ACTIVITY: Each line of the data that mentions the string "Container" needs to be identified and copied.

DATA FOR THIS TASK:
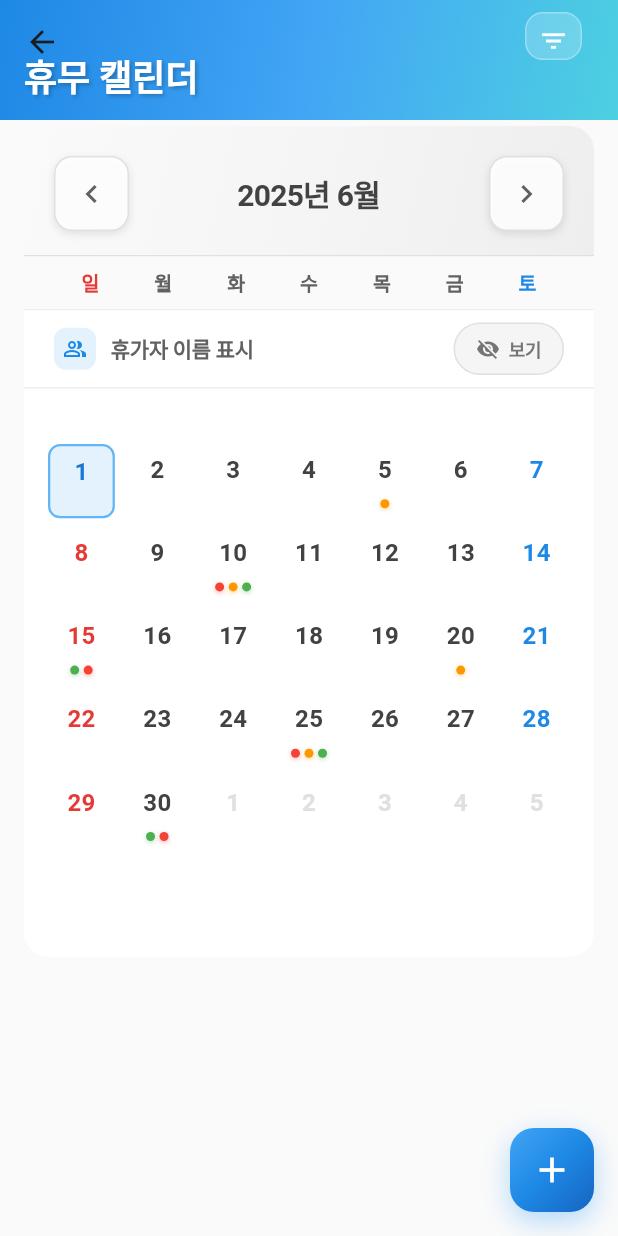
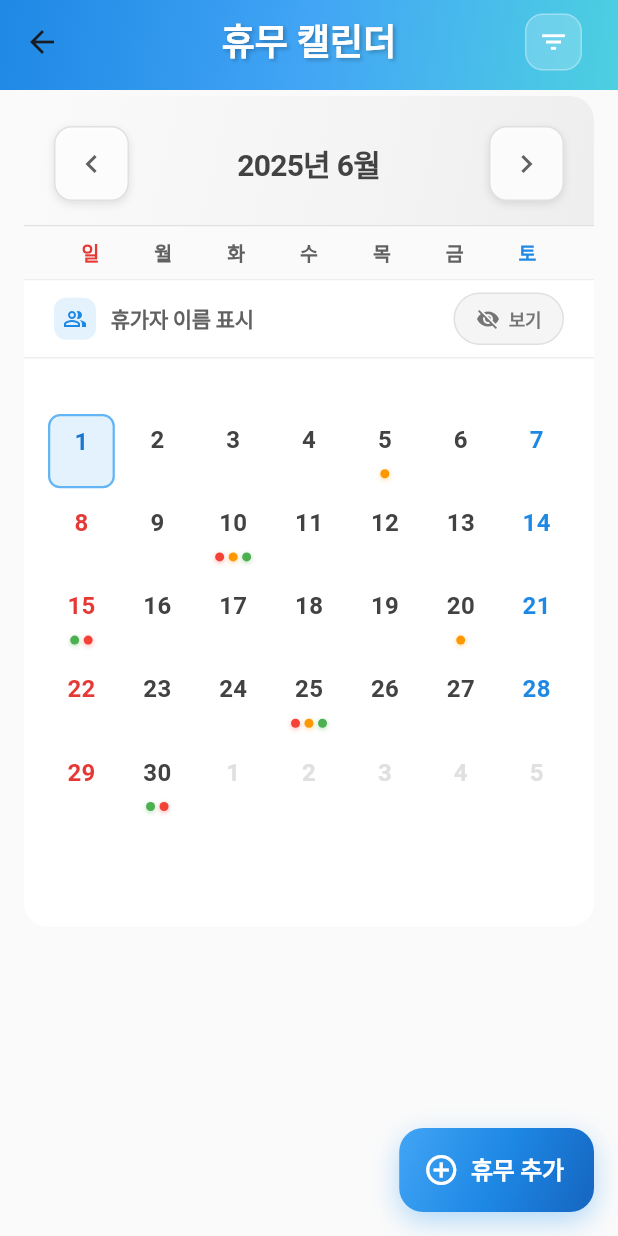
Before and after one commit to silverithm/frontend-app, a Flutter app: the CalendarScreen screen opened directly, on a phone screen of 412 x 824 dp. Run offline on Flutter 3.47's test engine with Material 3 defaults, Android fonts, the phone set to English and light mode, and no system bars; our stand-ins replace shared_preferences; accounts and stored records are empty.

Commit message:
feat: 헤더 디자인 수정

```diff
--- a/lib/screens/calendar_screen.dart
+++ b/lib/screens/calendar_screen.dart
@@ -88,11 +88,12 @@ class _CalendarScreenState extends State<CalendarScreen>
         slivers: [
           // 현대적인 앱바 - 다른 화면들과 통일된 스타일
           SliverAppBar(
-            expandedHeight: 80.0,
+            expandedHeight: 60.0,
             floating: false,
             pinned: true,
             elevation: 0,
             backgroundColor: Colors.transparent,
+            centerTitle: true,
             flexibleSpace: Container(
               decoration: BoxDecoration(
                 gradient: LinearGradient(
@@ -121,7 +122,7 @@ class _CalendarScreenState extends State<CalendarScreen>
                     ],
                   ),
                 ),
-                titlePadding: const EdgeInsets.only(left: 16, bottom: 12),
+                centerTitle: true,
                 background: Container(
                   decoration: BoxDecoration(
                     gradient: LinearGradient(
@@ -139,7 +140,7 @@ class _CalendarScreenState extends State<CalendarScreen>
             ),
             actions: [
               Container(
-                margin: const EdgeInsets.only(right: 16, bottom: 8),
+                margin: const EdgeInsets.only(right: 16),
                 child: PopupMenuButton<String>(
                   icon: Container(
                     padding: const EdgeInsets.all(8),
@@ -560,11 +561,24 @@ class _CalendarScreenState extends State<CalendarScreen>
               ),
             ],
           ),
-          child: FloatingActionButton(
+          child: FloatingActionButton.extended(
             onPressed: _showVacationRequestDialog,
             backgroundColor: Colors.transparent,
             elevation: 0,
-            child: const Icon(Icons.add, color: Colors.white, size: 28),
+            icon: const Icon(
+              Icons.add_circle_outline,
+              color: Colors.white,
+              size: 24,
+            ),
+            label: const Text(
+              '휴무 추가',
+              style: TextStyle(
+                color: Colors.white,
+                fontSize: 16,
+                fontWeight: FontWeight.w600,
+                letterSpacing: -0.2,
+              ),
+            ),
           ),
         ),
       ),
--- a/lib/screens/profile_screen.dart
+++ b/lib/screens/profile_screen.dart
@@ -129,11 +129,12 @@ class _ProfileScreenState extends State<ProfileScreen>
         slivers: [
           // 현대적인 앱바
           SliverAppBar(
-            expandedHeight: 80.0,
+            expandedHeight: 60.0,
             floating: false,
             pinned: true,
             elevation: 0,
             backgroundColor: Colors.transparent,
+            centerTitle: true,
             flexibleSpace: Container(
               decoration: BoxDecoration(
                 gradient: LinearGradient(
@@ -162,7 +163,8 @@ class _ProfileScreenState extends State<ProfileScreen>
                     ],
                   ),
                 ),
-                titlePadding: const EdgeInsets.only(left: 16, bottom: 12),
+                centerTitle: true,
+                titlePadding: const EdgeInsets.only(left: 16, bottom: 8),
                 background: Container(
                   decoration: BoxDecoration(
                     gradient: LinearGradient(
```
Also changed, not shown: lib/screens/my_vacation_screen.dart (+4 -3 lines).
---
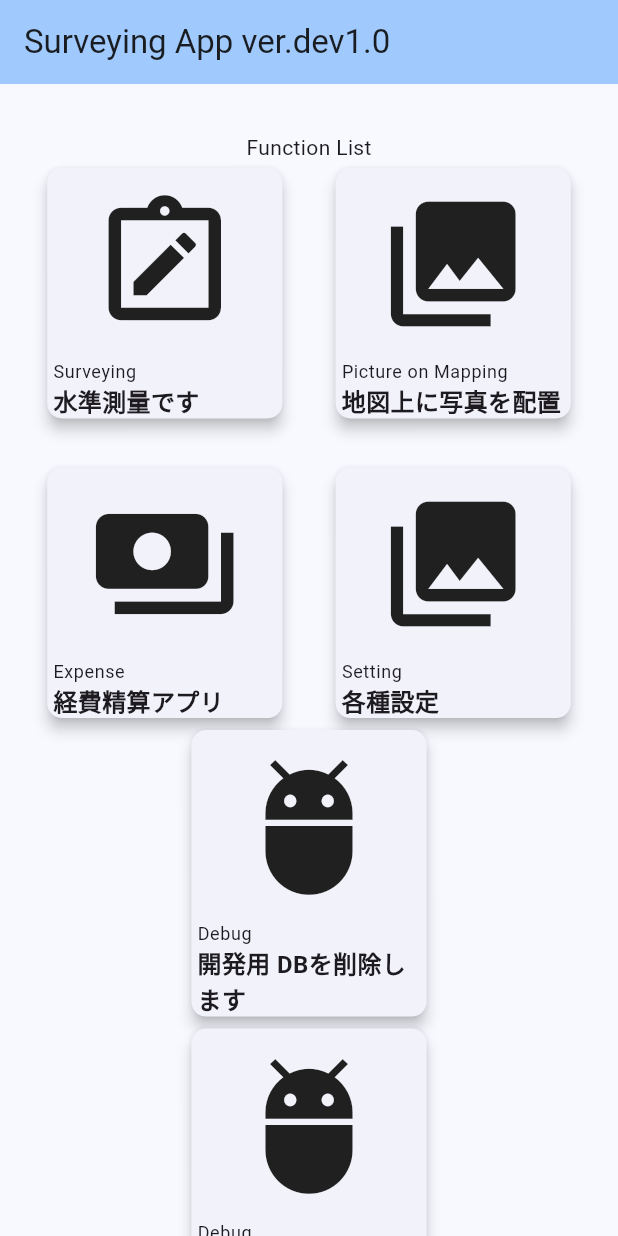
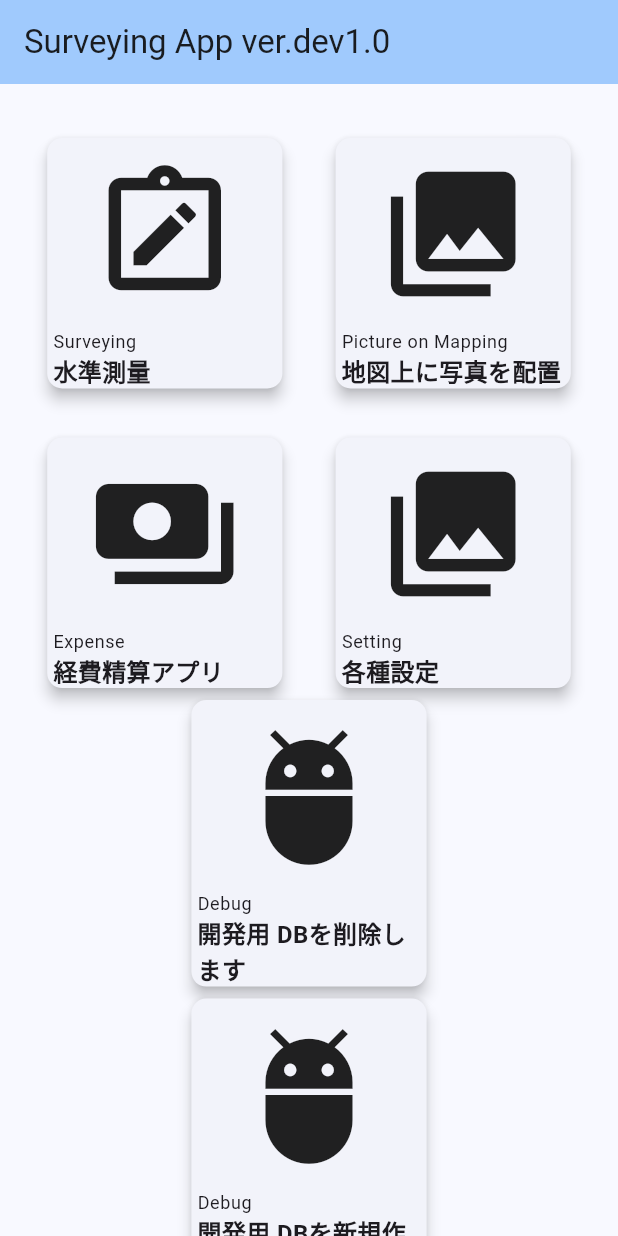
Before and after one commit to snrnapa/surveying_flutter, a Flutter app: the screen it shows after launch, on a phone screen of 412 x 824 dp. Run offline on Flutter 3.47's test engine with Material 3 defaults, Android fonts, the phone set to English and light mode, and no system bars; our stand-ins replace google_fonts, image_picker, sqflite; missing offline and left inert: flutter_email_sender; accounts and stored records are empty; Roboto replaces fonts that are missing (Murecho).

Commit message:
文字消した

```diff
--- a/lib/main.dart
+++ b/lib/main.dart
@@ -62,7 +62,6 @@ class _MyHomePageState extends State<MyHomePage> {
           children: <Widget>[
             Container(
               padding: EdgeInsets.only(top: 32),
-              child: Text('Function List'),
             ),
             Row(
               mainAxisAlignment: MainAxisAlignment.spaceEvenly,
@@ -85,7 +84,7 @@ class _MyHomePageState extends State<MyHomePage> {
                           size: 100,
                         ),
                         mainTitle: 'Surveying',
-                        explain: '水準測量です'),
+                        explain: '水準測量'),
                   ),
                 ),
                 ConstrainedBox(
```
==
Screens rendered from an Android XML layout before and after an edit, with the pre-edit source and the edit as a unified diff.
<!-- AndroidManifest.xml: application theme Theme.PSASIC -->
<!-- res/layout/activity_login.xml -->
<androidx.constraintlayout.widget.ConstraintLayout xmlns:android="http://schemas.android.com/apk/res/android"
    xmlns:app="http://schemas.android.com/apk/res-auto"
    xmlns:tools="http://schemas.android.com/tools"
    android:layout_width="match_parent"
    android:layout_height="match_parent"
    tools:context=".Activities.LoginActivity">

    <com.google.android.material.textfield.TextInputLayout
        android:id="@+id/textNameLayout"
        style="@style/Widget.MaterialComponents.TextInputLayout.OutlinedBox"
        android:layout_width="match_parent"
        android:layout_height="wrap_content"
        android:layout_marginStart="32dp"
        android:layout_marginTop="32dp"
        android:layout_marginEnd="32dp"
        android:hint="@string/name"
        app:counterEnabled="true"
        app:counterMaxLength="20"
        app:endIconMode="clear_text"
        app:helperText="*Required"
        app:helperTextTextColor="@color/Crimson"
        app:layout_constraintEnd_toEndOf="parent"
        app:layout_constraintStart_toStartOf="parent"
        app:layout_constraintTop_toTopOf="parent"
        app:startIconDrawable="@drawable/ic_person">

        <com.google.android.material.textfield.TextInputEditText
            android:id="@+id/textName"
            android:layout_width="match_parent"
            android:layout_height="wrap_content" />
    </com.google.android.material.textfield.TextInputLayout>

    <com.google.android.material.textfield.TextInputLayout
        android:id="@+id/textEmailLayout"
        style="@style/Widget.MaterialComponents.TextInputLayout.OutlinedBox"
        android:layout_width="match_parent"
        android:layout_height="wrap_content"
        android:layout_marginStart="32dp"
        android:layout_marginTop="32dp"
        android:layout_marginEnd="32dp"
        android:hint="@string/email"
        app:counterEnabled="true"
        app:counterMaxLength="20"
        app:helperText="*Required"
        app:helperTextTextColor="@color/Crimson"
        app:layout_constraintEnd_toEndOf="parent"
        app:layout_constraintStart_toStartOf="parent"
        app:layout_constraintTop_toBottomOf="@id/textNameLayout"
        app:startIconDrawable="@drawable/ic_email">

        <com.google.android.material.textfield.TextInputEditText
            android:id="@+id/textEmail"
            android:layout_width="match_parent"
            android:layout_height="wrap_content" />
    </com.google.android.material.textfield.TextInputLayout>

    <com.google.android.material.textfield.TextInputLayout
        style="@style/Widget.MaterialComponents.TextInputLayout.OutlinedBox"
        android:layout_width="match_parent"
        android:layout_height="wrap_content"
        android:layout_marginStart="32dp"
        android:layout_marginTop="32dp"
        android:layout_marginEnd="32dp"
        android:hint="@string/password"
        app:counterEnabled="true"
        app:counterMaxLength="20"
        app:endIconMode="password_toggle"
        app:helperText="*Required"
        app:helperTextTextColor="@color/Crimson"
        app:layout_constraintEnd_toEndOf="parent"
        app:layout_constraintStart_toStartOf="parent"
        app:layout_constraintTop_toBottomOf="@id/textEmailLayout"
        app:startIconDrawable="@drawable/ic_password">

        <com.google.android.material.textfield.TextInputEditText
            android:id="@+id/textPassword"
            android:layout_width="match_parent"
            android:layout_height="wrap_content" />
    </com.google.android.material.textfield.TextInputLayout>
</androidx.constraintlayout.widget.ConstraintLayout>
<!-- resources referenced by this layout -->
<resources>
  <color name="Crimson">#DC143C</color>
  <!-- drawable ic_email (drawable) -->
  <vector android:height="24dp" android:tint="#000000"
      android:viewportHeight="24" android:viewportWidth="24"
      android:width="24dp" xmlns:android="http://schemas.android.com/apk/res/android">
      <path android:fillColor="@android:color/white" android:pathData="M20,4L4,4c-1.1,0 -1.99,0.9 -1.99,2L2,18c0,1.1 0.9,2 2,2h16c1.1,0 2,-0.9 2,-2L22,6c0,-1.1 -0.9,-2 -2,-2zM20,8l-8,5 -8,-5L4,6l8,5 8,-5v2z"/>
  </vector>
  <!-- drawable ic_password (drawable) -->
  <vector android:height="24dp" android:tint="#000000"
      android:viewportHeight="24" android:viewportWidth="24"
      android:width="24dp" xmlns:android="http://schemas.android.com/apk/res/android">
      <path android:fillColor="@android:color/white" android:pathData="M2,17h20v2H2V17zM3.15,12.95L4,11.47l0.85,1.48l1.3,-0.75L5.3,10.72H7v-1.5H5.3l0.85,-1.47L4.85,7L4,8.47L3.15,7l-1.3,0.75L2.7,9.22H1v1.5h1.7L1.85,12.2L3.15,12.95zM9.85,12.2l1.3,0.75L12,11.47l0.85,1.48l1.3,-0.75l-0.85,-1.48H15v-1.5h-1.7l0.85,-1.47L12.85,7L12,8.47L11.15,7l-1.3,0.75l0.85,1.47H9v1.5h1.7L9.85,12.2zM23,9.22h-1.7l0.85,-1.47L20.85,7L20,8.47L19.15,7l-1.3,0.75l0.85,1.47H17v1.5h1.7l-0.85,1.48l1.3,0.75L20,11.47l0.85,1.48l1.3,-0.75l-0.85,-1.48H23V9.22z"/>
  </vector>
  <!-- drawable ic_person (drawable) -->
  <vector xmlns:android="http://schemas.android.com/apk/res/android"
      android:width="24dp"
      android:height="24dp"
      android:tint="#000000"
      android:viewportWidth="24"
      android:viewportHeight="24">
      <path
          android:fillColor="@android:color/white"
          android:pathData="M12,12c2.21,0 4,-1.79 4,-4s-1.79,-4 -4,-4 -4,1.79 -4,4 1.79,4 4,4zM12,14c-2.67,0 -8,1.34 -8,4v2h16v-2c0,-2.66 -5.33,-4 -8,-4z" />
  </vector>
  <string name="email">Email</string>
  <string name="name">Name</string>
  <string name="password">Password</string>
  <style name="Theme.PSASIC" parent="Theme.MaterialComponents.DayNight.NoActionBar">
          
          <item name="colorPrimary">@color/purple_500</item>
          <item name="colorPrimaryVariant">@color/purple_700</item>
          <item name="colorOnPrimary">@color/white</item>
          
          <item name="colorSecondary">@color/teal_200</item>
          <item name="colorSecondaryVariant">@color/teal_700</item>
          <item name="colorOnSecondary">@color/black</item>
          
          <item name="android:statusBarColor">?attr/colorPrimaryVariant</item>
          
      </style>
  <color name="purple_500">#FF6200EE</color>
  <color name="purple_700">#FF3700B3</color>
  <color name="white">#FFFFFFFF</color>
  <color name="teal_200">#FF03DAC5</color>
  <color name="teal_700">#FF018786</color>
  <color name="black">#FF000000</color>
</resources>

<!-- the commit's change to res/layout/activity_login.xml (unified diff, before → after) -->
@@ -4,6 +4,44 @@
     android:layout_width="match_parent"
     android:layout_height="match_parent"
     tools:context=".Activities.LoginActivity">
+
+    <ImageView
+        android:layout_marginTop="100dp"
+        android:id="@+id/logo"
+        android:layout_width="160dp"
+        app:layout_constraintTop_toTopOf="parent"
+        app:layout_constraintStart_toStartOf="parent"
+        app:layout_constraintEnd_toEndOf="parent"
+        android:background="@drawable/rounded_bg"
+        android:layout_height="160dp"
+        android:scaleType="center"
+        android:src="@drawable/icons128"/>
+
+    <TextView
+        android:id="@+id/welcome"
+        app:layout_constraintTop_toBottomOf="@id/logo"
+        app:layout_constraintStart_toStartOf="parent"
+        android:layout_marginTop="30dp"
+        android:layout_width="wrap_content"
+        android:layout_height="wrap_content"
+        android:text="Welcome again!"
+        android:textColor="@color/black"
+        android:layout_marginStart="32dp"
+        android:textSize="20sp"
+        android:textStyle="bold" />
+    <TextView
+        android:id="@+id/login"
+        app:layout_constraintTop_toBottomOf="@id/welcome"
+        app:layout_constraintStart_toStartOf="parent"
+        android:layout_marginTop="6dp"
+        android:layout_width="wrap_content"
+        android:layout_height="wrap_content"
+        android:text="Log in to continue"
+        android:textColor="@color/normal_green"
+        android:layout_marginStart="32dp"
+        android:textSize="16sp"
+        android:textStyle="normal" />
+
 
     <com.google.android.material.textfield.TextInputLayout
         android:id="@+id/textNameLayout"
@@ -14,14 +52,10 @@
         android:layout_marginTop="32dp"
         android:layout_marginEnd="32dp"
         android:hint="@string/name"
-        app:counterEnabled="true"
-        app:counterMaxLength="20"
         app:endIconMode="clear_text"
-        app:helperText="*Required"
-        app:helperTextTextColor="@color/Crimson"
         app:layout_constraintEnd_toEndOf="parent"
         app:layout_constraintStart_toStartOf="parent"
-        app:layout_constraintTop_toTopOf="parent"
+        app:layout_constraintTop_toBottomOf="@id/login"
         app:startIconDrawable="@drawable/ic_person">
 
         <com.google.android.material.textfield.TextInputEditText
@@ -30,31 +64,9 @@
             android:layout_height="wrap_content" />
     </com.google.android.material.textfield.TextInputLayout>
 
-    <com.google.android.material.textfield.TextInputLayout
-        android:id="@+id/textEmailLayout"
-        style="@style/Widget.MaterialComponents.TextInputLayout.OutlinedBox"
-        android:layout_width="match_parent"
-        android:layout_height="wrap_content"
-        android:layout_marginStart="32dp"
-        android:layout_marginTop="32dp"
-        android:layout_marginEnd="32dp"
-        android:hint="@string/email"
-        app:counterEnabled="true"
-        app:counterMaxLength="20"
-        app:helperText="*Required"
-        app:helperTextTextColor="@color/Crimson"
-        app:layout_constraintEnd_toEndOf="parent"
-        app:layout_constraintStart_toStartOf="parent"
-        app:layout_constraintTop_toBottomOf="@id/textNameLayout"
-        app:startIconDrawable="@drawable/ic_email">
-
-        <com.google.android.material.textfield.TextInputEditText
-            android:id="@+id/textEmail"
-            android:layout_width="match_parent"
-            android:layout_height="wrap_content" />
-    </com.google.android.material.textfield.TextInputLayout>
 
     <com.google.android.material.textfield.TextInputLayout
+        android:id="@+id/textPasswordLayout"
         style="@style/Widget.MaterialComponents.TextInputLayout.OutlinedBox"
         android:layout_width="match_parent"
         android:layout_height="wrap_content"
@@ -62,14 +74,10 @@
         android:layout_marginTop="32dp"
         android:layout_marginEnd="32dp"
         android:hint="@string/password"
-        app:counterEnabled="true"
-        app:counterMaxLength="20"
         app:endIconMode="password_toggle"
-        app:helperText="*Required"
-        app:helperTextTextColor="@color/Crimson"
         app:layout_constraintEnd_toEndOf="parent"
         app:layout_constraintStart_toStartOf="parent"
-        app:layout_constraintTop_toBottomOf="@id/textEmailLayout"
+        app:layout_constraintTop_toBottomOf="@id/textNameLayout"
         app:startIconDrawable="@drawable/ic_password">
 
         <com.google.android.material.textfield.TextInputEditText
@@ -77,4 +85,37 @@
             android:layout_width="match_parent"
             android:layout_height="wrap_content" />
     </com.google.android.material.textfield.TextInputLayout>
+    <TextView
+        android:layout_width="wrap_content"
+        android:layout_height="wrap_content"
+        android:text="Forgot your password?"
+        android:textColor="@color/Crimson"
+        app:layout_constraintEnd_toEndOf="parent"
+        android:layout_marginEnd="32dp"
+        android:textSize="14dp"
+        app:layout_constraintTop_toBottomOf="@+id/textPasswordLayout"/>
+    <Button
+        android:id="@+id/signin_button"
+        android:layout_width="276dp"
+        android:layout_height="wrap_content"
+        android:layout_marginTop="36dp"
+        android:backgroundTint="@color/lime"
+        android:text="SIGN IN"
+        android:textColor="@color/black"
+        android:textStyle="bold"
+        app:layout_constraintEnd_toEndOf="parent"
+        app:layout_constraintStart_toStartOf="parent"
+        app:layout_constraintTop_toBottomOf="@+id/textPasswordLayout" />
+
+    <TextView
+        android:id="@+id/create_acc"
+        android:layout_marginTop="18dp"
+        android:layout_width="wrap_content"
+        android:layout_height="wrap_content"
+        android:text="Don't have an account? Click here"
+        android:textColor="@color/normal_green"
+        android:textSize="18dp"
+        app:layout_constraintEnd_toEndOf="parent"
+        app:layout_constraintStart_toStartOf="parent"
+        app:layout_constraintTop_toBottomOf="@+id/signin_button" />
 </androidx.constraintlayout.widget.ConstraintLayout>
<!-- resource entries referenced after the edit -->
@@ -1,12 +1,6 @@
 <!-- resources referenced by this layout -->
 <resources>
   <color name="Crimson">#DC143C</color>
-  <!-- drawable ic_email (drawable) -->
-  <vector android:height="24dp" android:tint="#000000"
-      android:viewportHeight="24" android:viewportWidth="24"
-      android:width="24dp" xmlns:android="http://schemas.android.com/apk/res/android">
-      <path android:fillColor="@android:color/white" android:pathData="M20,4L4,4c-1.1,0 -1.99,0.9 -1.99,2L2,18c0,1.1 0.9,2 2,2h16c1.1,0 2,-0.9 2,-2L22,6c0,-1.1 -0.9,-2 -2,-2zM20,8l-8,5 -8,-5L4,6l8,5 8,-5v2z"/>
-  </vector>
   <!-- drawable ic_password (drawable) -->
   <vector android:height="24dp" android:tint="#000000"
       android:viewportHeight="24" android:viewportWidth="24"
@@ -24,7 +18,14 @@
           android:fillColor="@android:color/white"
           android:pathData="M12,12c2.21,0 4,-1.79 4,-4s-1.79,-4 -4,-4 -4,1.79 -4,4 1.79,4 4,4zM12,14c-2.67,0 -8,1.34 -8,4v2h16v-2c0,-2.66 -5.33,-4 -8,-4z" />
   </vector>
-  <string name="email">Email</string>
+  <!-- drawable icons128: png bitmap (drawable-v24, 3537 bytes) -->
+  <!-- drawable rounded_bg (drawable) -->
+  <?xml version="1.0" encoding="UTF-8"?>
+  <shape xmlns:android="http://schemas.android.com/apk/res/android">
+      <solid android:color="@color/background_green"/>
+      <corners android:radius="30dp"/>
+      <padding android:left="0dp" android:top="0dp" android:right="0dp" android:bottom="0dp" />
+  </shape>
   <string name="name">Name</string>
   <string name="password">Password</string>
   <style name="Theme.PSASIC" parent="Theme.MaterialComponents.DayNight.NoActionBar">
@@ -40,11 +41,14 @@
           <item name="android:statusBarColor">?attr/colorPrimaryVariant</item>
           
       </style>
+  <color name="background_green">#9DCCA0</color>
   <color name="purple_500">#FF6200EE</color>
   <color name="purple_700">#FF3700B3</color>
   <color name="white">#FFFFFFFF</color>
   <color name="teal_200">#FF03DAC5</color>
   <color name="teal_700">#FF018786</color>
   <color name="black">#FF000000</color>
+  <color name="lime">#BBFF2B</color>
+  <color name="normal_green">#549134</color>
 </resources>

OUTPUT OF THE TASK:
             flexibleSpace: Container(
                 background: Container(
               Container(
                   icon: Container(
             flexibleSpace: Container(
                 background: Container(
             Container(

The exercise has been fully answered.